▶ TASK ITEM:
Find the word "alternatives" in the records and copy every line where it occurs.
Content starts
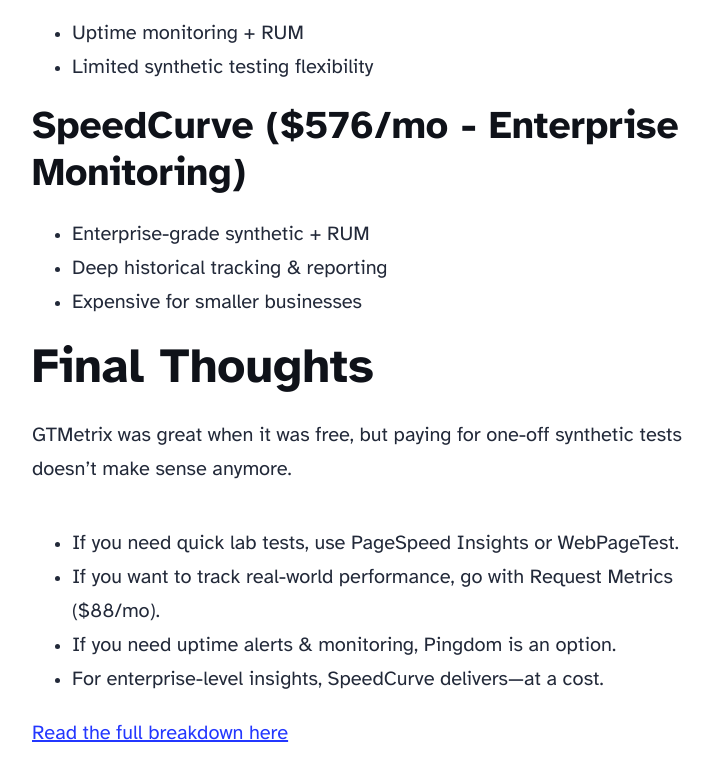
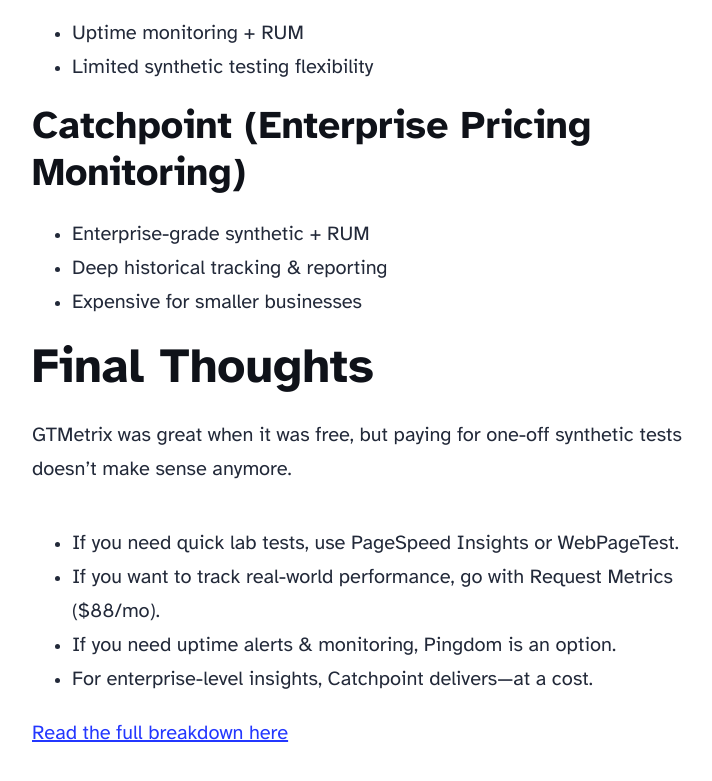
Before and after one commit to toddhgardner/toddhgardner.github.io, an Astro site: page /blog/gtmetrix-alternatives in a window 1280 px wide. Shown: the part 3445-4226 px from the top of the page, without its empty margins (248-960 px from the left). Built offline with nearby package versions, Linux system fonts and the light colour scheme; Astro itself is replaced by a stand-in of ours; some packages are replaced by stand-ins of ours.

Commit message:
replace speedcurve

```diff
--- a/src/content/blog/gtmetrix-alternatives.md
+++ b/src/content/blog/gtmetrix-alternatives.md
@@ -58,7 +58,7 @@
 - Uptime monitoring + RUM
 - Limited synthetic testing flexibility
 
-### SpeedCurve ($576/mo - Enterprise Monitoring)
+### Catchpoint (Enterprise Pricing Monitoring)
 - Enterprise-grade synthetic + RUM
 - Deep historical tracking & reporting
 - Expensive for smaller businesses
@@ -70,6 +70,6 @@
 - If you need quick lab tests, use PageSpeed Insights or WebPageTest.
 - If you want to track real-world performance, go with Request Metrics ($88/mo).
 - If you need uptime alerts & monitoring, Pingdom is an option.
-- For enterprise-level insights, SpeedCurve delivers—at a cost.
+- For enterprise-level insights, Catchpoint delivers—at a cost.
 
 [Read the full breakdown here](https://requestmetrics.com/web-performance/gtmetrix-alternatives/)
```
Content ends
▶ ANSWER SECTION:
Before and after one commit to toddhgardner/toddhgardner.github.io, an Astro site: page /blog/gtmetrix-alternatives in a window 1280 px wide. Shown: the part 3445-4226 px from the top of the page, without its empty margins (248-960 px from the left). Built offline with nearby package versions, Linux system fonts and the light colour scheme; Astro itself is replaced by a stand-in of ours; some packages are replaced by stand-ins of ours.
--- a/src/content/blog/gtmetrix-alternatives.md
+++ b/src/content/blog/gtmetrix-alternatives.md
 [Read the full breakdown here](https://requestmetrics.com/web-performance/gtmetrix-alternatives/)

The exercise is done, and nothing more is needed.